IVF in the 1800s-
Until the very early 1800s, people were unaware that the sperm and the egg combine to form a new human being. After scientists discovered this fact, a doctor performed the first ever intrauterine insemination on a woman using the husband’s sperm. However, this insemination did not result in a successful pregnancy.
In 1884, Dr. William Pancoast used donor sperm to inseminate a woman whose husband was infertile.
IVF in the early 1900s-
By the early 1900s, scientists began to extensively research the connection between hormones and fertility. In 1934, a scientist named Gregory Pincus performed IVF-like studies on rabbits, for which he was fired from his job. Pincus’s primary researcher Menkin continued this research regarding IVF.
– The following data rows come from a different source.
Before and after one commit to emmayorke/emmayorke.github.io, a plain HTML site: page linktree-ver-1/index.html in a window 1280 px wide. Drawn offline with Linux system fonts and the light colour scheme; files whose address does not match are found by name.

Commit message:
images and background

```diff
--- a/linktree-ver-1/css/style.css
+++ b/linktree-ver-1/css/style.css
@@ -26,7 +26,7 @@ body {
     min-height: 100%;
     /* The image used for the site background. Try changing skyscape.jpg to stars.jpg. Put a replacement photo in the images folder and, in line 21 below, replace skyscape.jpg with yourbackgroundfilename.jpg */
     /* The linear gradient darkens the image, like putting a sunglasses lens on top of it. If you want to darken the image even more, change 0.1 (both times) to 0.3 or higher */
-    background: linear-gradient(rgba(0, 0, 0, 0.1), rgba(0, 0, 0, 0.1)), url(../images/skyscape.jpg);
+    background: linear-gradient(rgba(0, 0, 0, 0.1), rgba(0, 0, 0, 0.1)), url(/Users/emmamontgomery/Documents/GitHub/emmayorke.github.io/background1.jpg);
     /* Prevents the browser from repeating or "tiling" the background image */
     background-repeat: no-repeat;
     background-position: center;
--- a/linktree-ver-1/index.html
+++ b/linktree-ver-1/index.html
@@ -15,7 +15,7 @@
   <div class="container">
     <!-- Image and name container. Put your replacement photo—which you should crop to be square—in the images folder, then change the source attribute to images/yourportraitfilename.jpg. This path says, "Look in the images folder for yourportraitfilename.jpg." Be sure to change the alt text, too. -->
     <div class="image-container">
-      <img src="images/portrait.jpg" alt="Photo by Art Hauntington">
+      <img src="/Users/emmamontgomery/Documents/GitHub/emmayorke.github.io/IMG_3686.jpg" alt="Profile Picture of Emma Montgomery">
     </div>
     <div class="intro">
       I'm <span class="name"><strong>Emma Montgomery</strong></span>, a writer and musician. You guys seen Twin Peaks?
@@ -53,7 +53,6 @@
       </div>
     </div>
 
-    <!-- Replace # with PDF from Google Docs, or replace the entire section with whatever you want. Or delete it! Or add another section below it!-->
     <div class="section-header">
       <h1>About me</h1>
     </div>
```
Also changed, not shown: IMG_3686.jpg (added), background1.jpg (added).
At a Baltimore hospital in 1965, Dr. Jones and Dr. Edwards became the first physicians to fertilize a human egg in vitro successfully. Dr. Edwards returned to England and continued his IVF research. In 1968, he, along with Dr. Patrick Steptoe performed a laparoscopy to extract an egg from a woman and fertilize it in vitro. This study was published in the 1969 edition of Nature.
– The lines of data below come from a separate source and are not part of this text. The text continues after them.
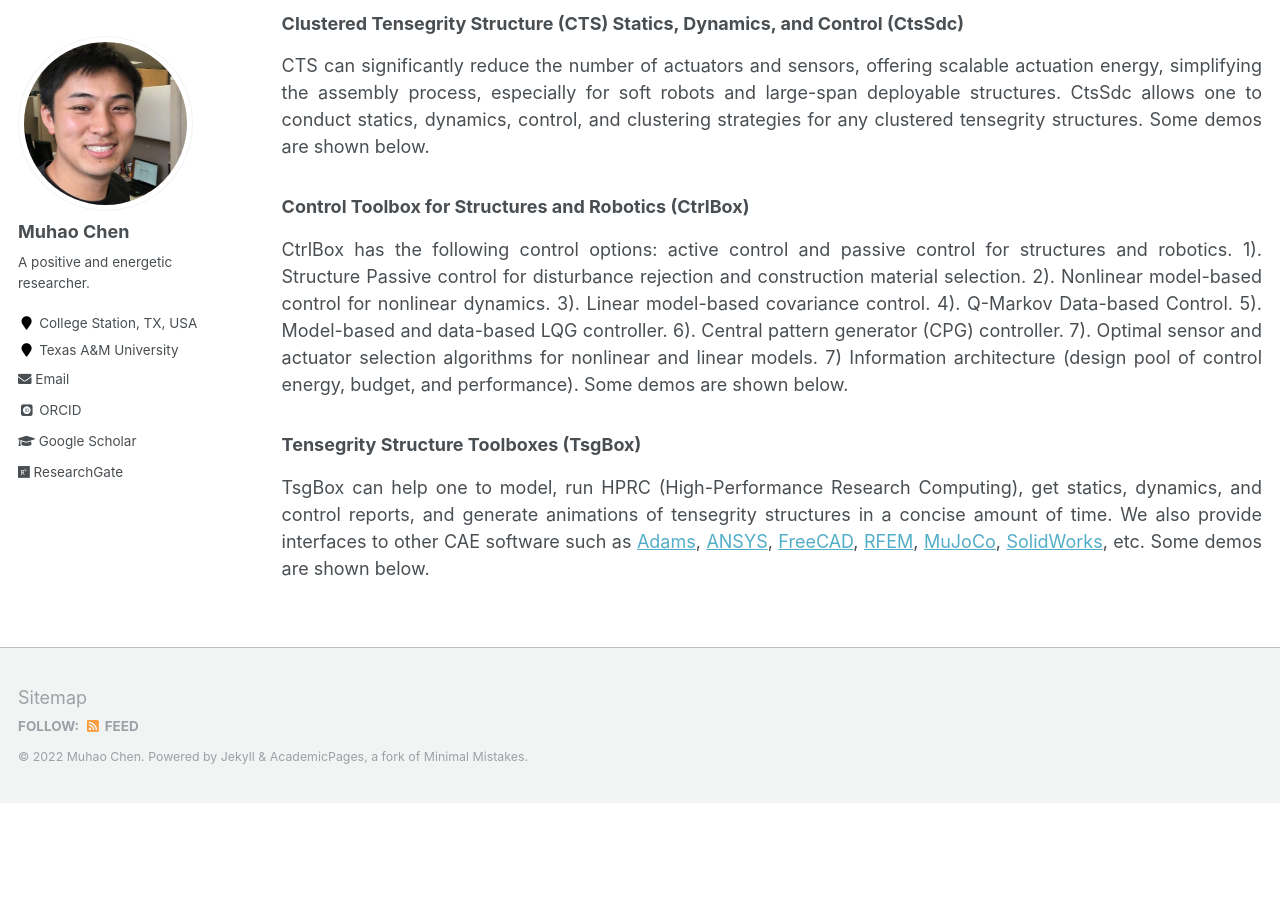
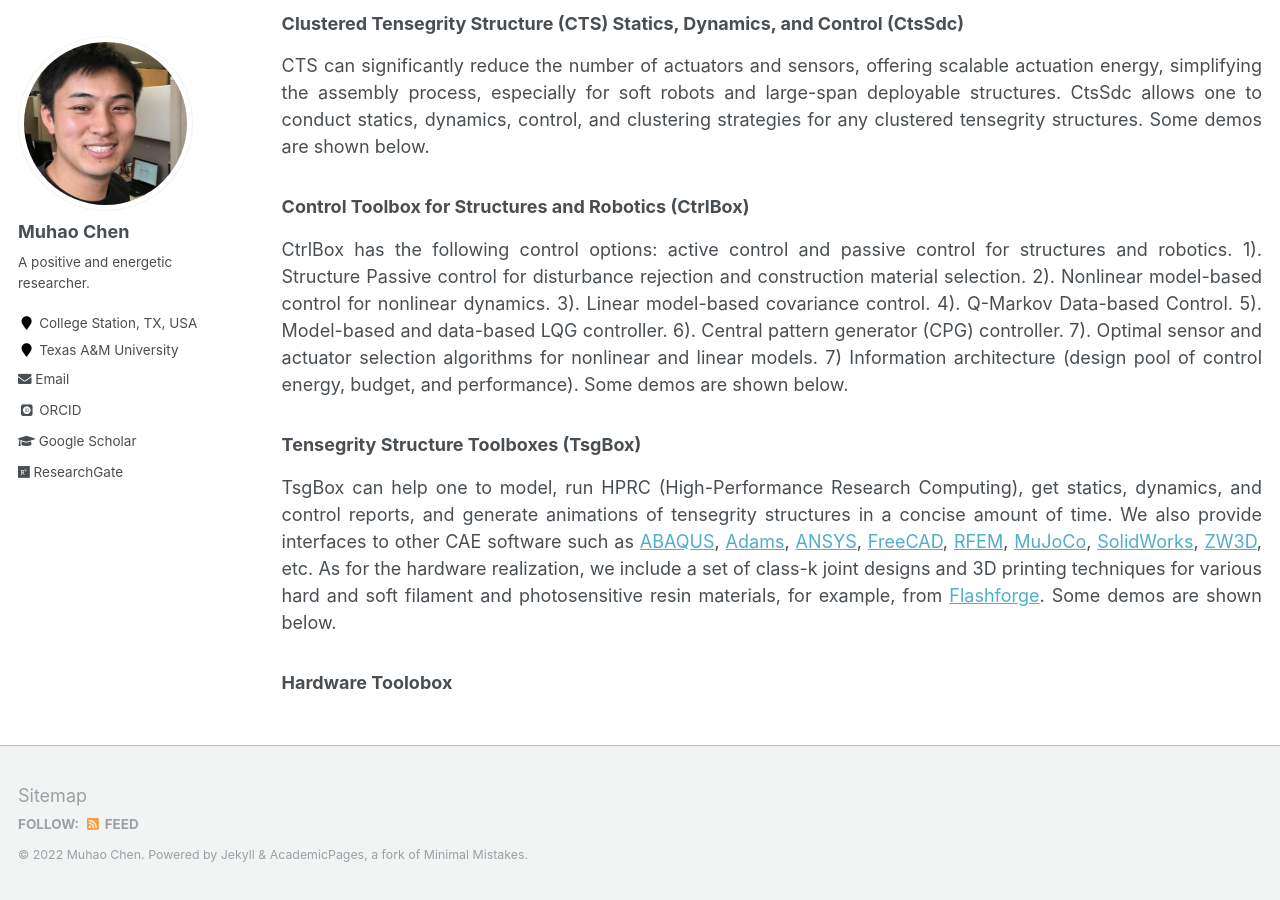
Before and after one commit to Muhao-Chen/muhao-chen.github.io, a Jekyll site: the page built from _pages/resources.md, in a window 1280 px wide and 900 px high, scrolled down 4679 px. Built offline with Jekyll 4.4.1, drawn with Linux system fonts in a browser that asks for light colours; some web fonts are replaced; before the commit the page ends 5482 px from its top, so only the background shows below that.

Commit message:
Update resources.md

```diff
--- a/_pages/resources.md
+++ b/_pages/resources.md
@@ -99,8 +99,10 @@ CtrlBox has the following control options: active control and passive control fo
 
 ### Tensegrity Structure Toolboxes (TsgBox)
 
-TsgBox can help one to model, run HPRC (High-Performance Research Computing), get statics, dynamics, and control reports, and generate animations of tensegrity structures in a concise amount of time. We also provide interfaces to other CAE software such as [Adams](https://www.mscsoftware.com/product/adams), [ANSYS](https://www.ansys.com/), [FreeCAD](https://www.freecadweb.org/), [RFEM](https://www.dlubal.com/en-US/products/rfem-fea-software/what-is-rfem), [MuJoCo](https://mujoco.org/), [SolidWorks](https://www.solidworks.com/), etc. Some demos are shown below.
+TsgBox can help one to model, run HPRC (High-Performance Research Computing), get statics, dynamics, and control reports, and generate animations of tensegrity structures in a concise amount of time. We also provide interfaces to other CAE software such as [ABAQUS](https://www.3ds.com/products-services/simulia/products/abaqus/), [Adams](https://www.mscsoftware.com/product/adams), [ANSYS](https://www.ansys.com/), [FreeCAD](https://www.freecadweb.org/), [RFEM](https://www.dlubal.com/en-US/products/rfem-fea-software/what-is-rfem), [MuJoCo](https://mujoco.org/), [SolidWorks](https://www.solidworks.com/), [ZW3D](https://www.zwsoft.com/product/zw3d), etc. As for the hardware realization, we include a set of class-k joint designs and 3D printing techniques for various hard and soft filament and photosensitive resin materials, for example, from [Flashforge](https://www.flashforge.com/). Some demos are shown below.
 
+
+### Hardware Toolobox
 
 
 
```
IVF in the 1970s-
On September 12, 1972, the world could have witnessed the first successful IVF pregnancy, but it was stopped at the last moment. On this day, Dr. Sweeney managed to extract five eggs from a woman. The woman’s husband collected the eggs and brought it to Dr. Shettles at Columbia-Presbyterian Hospital. The husband then collected a fresh sample of his own ejaculate and asked the doctor to use it to fertilize the eggs. However, the Chairman at the hospital found out about the experiment and prohibited it.
In 1975, Dr. Steptoe and Dr. Edwards announced the first successful IVF pregnancy to the world. However, due to an ectopic pregnancy, the endeavor failed. The duo once again announced successful IVF pregnancy in 1978. This time, the pregnant woman Lesley Brown gave birth to the world’s first IVF baby, Louise Joy Brown.
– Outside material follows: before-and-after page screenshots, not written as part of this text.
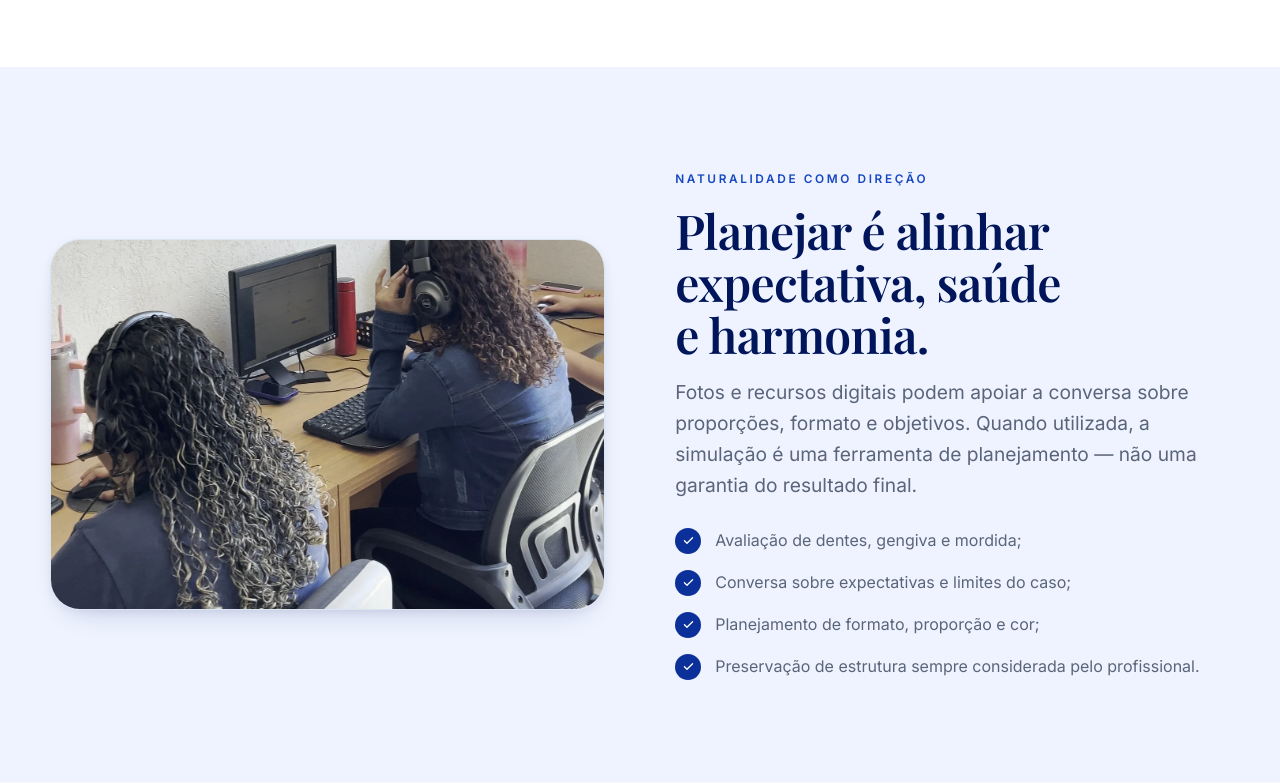
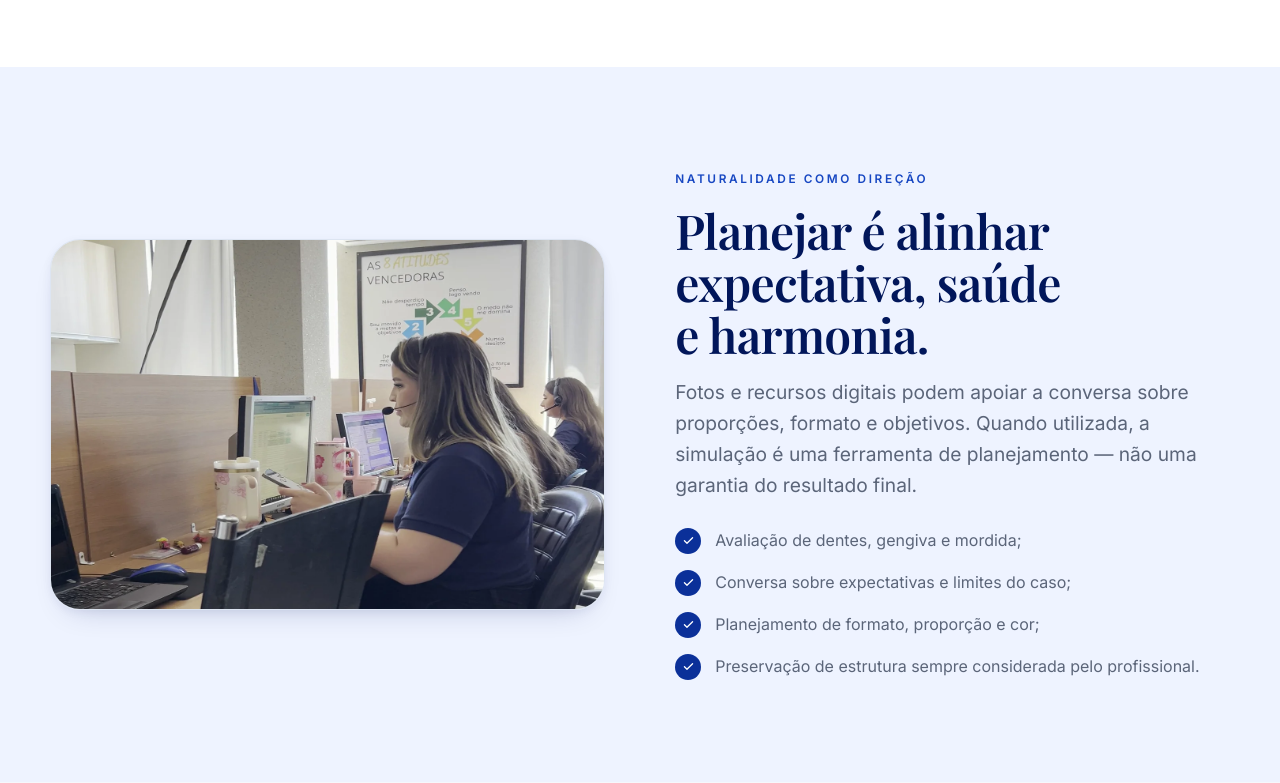
Before and after one commit to gabriellasaro-ui/LP---MAKRO-ODONTO, a Flask app: template templates/facetas.html in a window 1280 px wide. Shown: the part 5124-5907 px from the top of the page. Run offline with Flask 3, Linux system fonts and the light colour scheme; the template is opened without the code that fills it, so the values that code supplies are empty.

Commit message:
Troca foto de equipe por recorte mais aberto (menos cabelo, mais ambiente)
- Mesmo frame de origem (CRC), mas crop bem mais largo: mostra as
  duas colaboradoras, os monitores e o quadro na parede, cortando
  a cadeira que antes dominava o primeiro plano
- static/equipe-crc.webp (recorte fechado, ficou estranho) removido

Co-Authored-By: Claude Sonnet 5 <noreply@anthropic.com>

```diff
--- a/templates/facetas.html
+++ b/templates/facetas.html
@@ -1536,7 +1536,7 @@
       <div class="container split">
         <figure class="figure reveal">
           <picture>
-            <img src="/static/equipe-crc.webp" width="1400" height="933" loading="lazy" decoding="async"
+            <img src="/static/equipe-crc2.webp" width="1400" height="933" loading="lazy" decoding="async"
                  alt="Equipe da Makro atendendo no setor de relacionamento com o cliente">
           </picture>
         </figure>
--- a/templates/implantes.html
+++ b/templates/implantes.html
@@ -1642,7 +1642,7 @@
       <div class="container split">
         <figure class="figure reveal">
           <picture>
-            <img src="/static/equipe-crc.webp" width="1400" height="933" loading="lazy" decoding="async"
+            <img src="/static/equipe-crc2.webp" width="1400" height="933" loading="lazy" decoding="async"
                  alt="Equipe da Makro atendendo no setor de relacionamento com o cliente">
           </picture>
         </figure>
--- a/templates/proteses.html
+++ b/templates/proteses.html
@@ -1462,7 +1462,7 @@
       <div class="container split">
         <figure class="figure reveal">
           <picture>
-            <img src="/static/equipe-crc.webp" width="1400" height="933" loading="lazy" decoding="async"
+            <img src="/static/equipe-crc2.webp" width="1400" height="933" loading="lazy" decoding="async"
                  alt="Equipe da Makro atendendo no setor de relacionamento com o cliente">
           </picture>
         </figure>
```
Also changed, not shown: static/equipe-crc.webp (deleted), static/equipe-crc2.webp (added).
IVF in the 1980s and 1990s-
The regulation became a problem during the initial stages of IVF. Australia became the second country to report a successful IVF-related birth in 1980, while the United States became the third in 1981. After these three successful cases, the interest and studies related to fertility increased drastically.
The following events occurred thereafter–
• Scientists began improving fertility drugs
• Doctors devised methods to extract eggs through the vagina, instead of through laparoscopy
Other changes also came into effect and the IVF technology evolved. While initially, IVF resulted in multiple pregnancies and other problems, more studies and advancement in the field made it safer.